In the entries below, find each line with the word "docs" and return it.

MATERIAL TO PROCESS =
++++

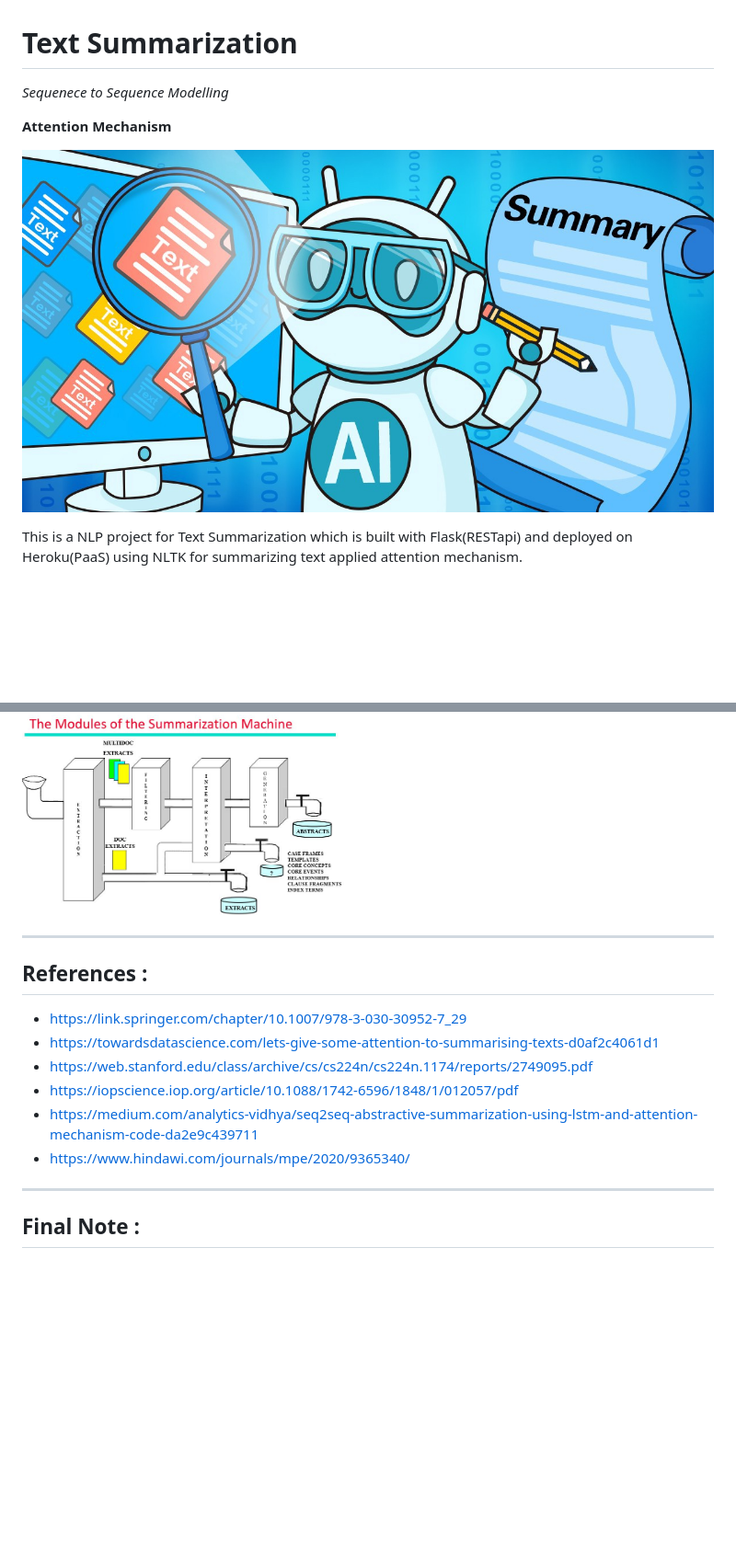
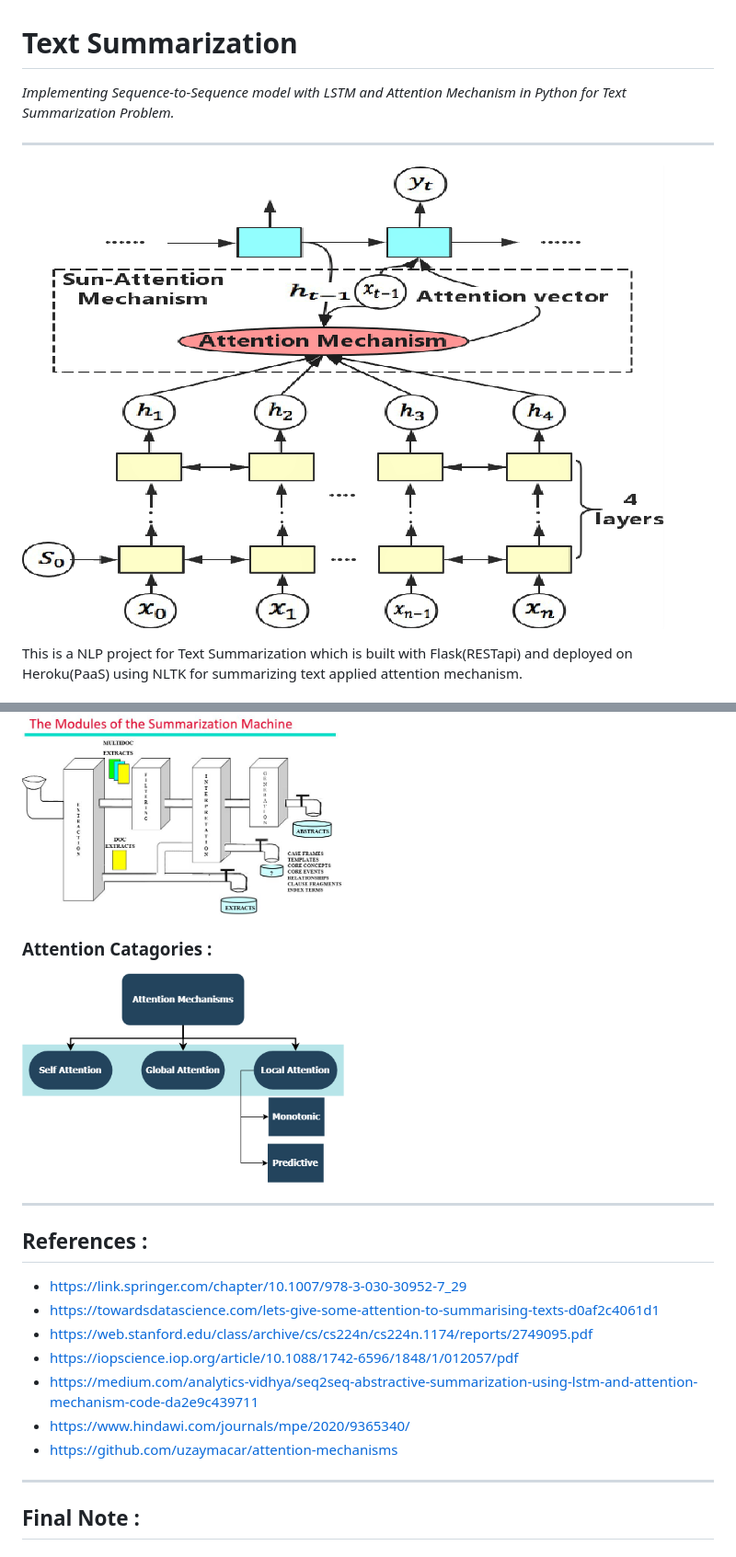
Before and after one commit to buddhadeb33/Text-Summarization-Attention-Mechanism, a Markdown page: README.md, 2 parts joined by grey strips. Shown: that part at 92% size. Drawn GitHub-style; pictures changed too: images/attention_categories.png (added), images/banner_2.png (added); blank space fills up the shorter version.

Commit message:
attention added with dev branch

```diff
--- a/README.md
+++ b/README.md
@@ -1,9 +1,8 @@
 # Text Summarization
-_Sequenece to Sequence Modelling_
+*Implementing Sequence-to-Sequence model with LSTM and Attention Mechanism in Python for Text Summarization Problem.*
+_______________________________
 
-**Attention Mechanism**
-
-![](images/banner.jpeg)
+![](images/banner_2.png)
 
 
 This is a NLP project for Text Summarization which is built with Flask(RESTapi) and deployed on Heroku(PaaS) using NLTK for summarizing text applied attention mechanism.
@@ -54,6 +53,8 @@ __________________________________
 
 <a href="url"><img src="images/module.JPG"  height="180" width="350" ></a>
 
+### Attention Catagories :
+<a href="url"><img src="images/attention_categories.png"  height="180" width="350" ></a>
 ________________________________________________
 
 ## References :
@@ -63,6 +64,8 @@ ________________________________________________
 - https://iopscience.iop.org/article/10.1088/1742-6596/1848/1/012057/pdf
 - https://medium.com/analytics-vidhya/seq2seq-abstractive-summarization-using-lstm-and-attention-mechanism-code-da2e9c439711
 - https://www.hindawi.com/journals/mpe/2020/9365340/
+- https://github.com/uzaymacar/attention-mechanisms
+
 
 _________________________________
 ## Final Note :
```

++++

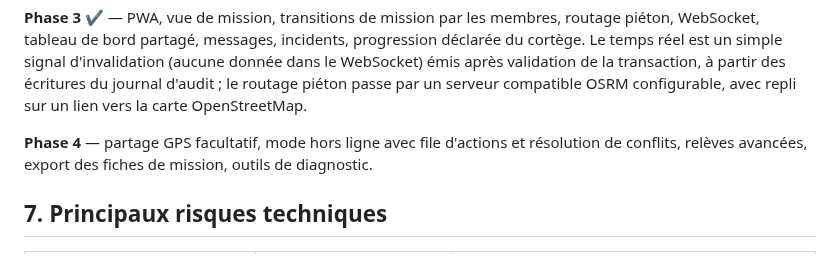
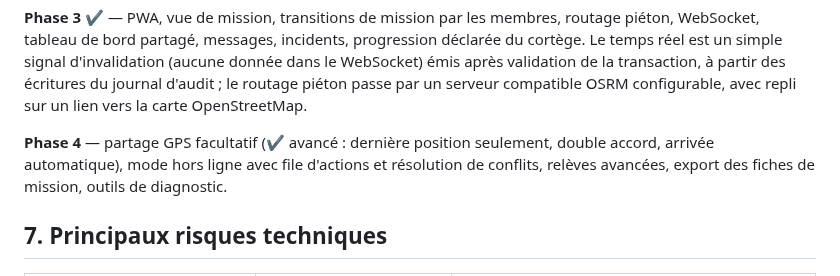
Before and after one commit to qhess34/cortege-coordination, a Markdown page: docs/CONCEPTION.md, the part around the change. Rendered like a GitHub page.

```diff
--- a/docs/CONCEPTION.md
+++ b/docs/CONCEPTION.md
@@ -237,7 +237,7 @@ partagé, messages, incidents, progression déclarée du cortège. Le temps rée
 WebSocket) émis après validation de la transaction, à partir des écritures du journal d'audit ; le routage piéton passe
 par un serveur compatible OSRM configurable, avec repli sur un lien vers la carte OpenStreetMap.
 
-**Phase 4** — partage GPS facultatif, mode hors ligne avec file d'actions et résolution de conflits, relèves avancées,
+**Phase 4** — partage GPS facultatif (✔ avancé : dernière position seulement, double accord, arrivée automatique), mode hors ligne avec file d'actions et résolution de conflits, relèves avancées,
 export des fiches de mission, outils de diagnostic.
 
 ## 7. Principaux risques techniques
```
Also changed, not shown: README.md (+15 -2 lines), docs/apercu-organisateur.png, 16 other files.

++++

OUTPUT OF THE TASK =
Before and after one commit to qhess34/cortege-coordination, a Markdown page: docs/CONCEPTION.md, the part around the change. Rendered like a GitHub page.
--- a/docs/CONCEPTION.md
+++ b/docs/CONCEPTION.md
Also changed, not shown: README.md (+15 -2 lines), docs/apercu-organisateur.png, 16 other files.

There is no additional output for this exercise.